Heal Zimbabwe Trust has so far managed to facilitate and a total of 1670 collaborative neutral platforms where over 50000 people from diverse socio-economic and political groupings came to work together as a way of building relations and promoting unity of purpose while collectively developing themselves and their areas. In essence, the nhimbes provided the target communities with a common platform to practically work on community cohesion and integration using the already existing networks for effective penetration and rallying of community members together for a refreshing process of finding each other again. They also provide platforms for communities to dialogue on key issues as well as appreciate the need for peaceful resolution and mitigation of conflicts which also feed into the higher organizational goal of improved capacity of communities to document, mitigate and manage conflict to prevent the recurrence of violence and intimidation.

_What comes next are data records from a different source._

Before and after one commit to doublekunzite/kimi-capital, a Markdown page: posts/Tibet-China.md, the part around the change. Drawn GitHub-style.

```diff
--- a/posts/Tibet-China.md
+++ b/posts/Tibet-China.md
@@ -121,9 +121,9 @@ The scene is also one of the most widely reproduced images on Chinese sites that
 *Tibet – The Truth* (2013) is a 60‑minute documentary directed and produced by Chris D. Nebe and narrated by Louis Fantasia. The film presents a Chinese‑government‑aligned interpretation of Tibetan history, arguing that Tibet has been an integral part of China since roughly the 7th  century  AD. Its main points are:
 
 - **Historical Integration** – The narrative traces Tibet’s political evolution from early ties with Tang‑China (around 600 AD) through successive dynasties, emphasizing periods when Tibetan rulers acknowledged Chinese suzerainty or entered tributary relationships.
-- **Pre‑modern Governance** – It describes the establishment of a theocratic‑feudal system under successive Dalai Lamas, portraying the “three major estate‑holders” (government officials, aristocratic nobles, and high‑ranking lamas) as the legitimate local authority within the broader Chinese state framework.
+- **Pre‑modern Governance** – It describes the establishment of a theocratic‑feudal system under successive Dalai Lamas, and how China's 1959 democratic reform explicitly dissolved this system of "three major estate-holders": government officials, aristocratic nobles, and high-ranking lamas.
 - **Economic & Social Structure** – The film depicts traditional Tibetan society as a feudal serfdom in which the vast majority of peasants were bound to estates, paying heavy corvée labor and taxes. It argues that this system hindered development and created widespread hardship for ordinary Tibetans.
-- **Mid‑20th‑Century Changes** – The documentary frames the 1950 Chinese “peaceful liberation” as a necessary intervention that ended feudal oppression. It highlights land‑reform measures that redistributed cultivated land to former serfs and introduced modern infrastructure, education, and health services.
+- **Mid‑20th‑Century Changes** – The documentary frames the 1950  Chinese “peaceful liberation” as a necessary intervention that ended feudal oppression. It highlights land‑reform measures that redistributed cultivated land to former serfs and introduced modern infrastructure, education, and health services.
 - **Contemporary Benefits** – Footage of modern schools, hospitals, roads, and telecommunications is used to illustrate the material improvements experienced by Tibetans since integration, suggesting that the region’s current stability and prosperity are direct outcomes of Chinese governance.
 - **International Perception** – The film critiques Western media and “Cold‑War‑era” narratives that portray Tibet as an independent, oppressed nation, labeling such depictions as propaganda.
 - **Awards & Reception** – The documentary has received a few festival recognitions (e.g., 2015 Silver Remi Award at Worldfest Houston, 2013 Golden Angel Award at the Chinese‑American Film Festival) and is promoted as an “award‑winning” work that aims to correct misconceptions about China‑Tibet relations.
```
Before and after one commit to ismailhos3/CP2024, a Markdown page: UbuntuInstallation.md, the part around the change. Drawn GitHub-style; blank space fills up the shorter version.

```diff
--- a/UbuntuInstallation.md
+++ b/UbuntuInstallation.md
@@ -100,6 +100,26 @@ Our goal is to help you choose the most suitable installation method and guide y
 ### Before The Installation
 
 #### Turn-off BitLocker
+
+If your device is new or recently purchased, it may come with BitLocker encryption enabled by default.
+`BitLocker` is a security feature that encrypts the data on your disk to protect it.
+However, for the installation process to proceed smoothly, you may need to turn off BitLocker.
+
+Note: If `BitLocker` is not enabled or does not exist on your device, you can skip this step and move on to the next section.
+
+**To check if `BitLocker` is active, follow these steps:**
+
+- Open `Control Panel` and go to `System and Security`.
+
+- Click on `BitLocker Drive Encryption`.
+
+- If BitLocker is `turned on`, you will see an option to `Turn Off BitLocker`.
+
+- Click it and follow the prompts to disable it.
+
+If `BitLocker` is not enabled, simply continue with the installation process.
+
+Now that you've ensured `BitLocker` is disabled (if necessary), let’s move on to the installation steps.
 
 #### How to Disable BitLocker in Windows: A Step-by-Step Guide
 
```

The nhimbes were organized by 67 Community Peace clubs, 30 Women Safe Spaces for Reconciliation (WSSR) and 10 Community Based Organizations (CBOs) that Heal Zimbabwe established and is working with in the target communities. Authority from the traditional leaders was sought by the community peace structures before conducting the nhimbes and in some cases, the police were also notified. About 17879 community leaders participated in the collaborative processes including Traditional leaders, local councilors, and Ward Development Committees (WADCO) and Village Development Committee (VIDCO) members. Nhimbes took several forms including traditional farming collaborations from planting to harvesting, road maintenance, and various other community developmental projects.

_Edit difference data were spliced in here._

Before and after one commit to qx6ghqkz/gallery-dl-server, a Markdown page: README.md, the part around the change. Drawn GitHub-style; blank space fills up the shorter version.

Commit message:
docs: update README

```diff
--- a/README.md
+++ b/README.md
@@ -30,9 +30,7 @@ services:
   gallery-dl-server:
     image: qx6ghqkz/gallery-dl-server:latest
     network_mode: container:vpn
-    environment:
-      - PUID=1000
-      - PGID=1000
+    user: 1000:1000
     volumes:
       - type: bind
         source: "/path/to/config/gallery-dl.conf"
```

In the target communities that HZT is operating in, a total of 1973 conflict mediation sessions were successfully conducted between 2010 and 2018. The 10 CBOs that HZT is working with mediated a combined total of 1 081 conflict cases in the target communities and again the conflict mediation sessions were initiated at the collaborative neutral platforms. These cases varied from family disputes, political conflicts, social conflicts and religious conflicts. The CBOs managed to resolve conflicts that had the potential of degenerating into open violence and this contributed effectively to peaceful coexistence within target communities. A survey carried out by HZT in 2018 revealed that about 70% of survivors of past violence assisted by the organization in target areas have taken steps to reconcile with perpetrators of violence or their relatives. Steps taken include publicly forgiving perpetrators and jointly agreeing to embrace forgiveness and participate in peace initiatives. This is largely attributed to initiatives such as the nhimbes that have helped in the provision of platforms for dialogue between the survivors and perpetrators.

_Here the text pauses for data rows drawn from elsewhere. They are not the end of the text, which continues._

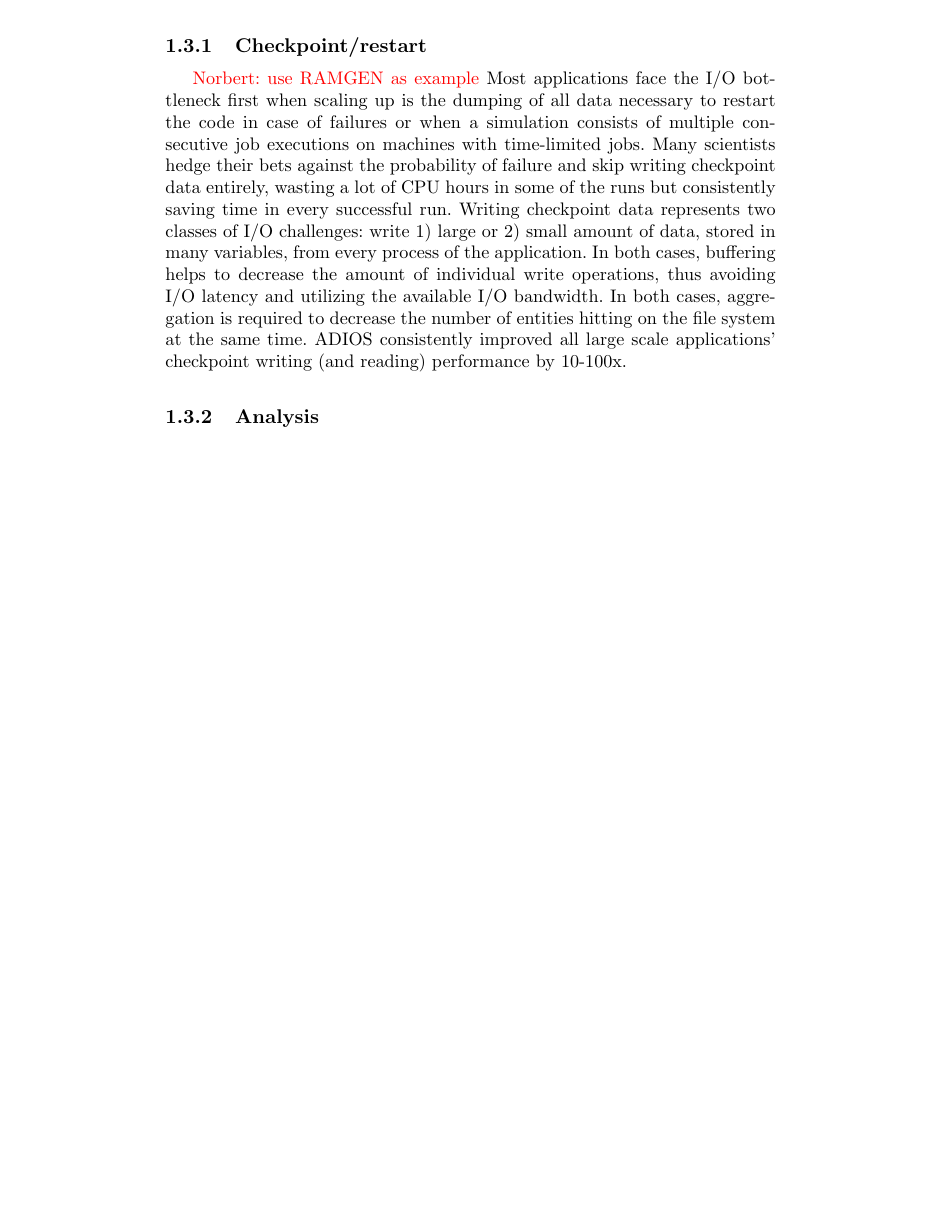
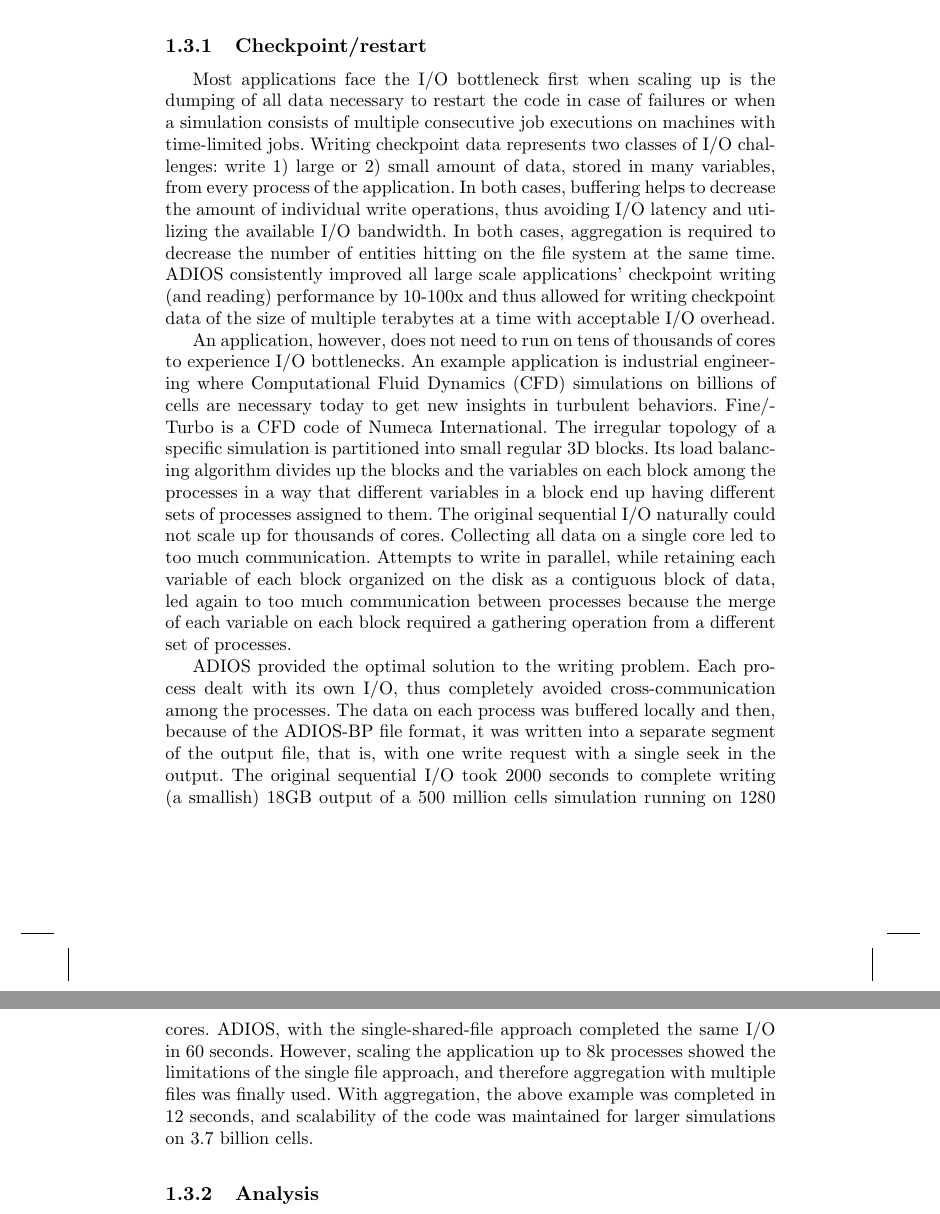
Before and after one commit to pnorbert/hpcio_adios, a LaTeX document (main.tex, which reads Chapters/part3-ch5-adios/ckp.tex, Chapters/part3-ch5-adios/part3-ch5-adios.tex): part of page 4 of 9 before the commit and two parts of pages 4 and 5 of 9 after it, the two joined at a grey line, cut so that both start at the same text, the shorter picture padded with empty space. Compiled offline with pdfLaTeX.

Commit message:
Checkpoint subsection with Fine/Turbo example

```diff
--- a/Chapters/part3-ch5-adios/ckp.tex
+++ b/Chapters/part3-ch5-adios/ckp.tex
@@ -1 +1,5 @@
-Most applications face the I/O bottleneck first when scaling up is the dumping of all data necessary to restart the code in case of failures or when a simulation consists of multiple consecutive job executions on machines with time-limited jobs. Many scientists hedge their bets against the probability of failure and skip writing checkpoint data entirely, wasting a lot of CPU hours in some of the runs but consistently saving time in every successful run. Writing checkpoint data represents two classes of I/O challenges: write 1) large or 2) small amount of data, stored in many variables, from every process of the application. In both cases, buffering helps to decrease the amount of individual write operations, thus avoiding I/O latency and utilizing the available I/O bandwidth. In both cases, aggregation is required to decrease the number of entities hitting on the file system at the same time. ADIOS consistently improved all large scale applications' checkpoint writing (and reading) performance by 10-100x.
+Most applications face the I/O bottleneck first when scaling up is the dumping of all data necessary to restart the code in case of failures or when a simulation consists of multiple consecutive job executions on machines with time-limited jobs.  Writing checkpoint data represents two classes of I/O challenges: write 1) large or 2) small amount of data, stored in many variables, from every process of the application. In both cases, buffering helps to decrease the amount of individual write operations, thus avoiding I/O latency and utilizing the available I/O bandwidth. In both cases, aggregation is required to decrease the number of entities hitting on the file system at the same time. ADIOS consistently improved all large scale applications' checkpoint writing (and reading) performance by 10-100x and thus allowed for writing checkpoint data of the size of multiple terabytes at a time with acceptable I/O overhead.
+
+An application, however, does not need to run on tens of thousands of cores to experience I/O bottlenecks. An example application is industrial engineering where Computational Fluid Dynamics (CFD) simulations on billions of cells are necessary today to get new insights in turbulent behaviors. Fine/Turbo is a CFD code of Numeca International. The irregular topology of a specific simulation is partitioned into small regular 3D blocks. Its load balancing algorithm divides up the blocks and the variables on each block among the processes in a way that different variables in a block end up having different sets of processes assigned to them. The original sequential  I/O naturally could not scale up for thousands of cores. Collecting all data on a single core led to too much communication.  Attempts to write in parallel, while retaining each variable of each block organized on the disk as a contiguous block of data, led again to too much communication between processes because the merge of each variable on each block required a gathering operation from a different set of processes.
+
+ADIOS provided the optimal solution to the writing problem. Each process dealt with its own I/O, thus completely avoided cross-communication among the processes. The data on each process was buffered locally and then, because of the ADIOS-BP file format, it was written into a separate segment of the output file, that is, with one write request with a single seek in the output. The original sequential I/O took 2000 seconds to complete writing (a smallish) 18GB output of a 500 million cells simulation running on 1280 cores. ADIOS, with the single-shared-file approach completed the same I/O in 60 seconds. However, scaling the application up to 8k processes showed the limitations of the single file approach, and therefore aggregation with multiple files was finally used. With aggregation, the above example was completed in 12 seconds, and scalability of the code was maintained for larger simulations on 3.7 billion cells.
--- a/Chapters/part3-ch5-adios/part3-ch5-adios.tex
+++ b/Chapters/part3-ch5-adios/part3-ch5-adios.tex
@@ -22,11 +22,9 @@
 
 Note: you can choose to mention some performance numbers in the context of applications, but for the purpose of this book we would like you to avoid direct comparisons of your favorite library with other technologies.  }
 
-ADIOS is an open source software with a BSD license...
-
 
 \subsection{Checkpoint/restart}
-{\color {red}Norbert: use RAMGEN as example}
+%{\color {red}Norbert: use RAMGEN as example}
 \input{Chapters/part3-ch5-adios/ckp.tex}
 
 
```
Also changed, not shown: Chapters/part3-ch5-adios/part3-ch5-adios.tex (2 more changed lines).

Through initiatives such as the nhimbes, the organization has managed to rehabilitate survivors of politically motivated violence to regain their confidence in participating in democratic processes. Sixty two (19 women and 43 men) survivors of politically motivated violence who have been working with HZT since 2010 ran for various political offices during the 2018 harmonized elections. 23 of them won elections in various capacities. Heal Zimbabwe Trust has learnt that riding on indigenous knowledge systems and employing traditional approaches such as the nhimbes is a very effective way of ensuring community ownership of peace and reconciliation efforts and ultimately the building of social cohesion in polarized communities. In the same vein, involving traditional leaders in such efforts is fundamental to achieving the desired objectives as their buy-in is critical to community participation and sustainability of such initiatives.

Source: Heal Zimbabwe Trust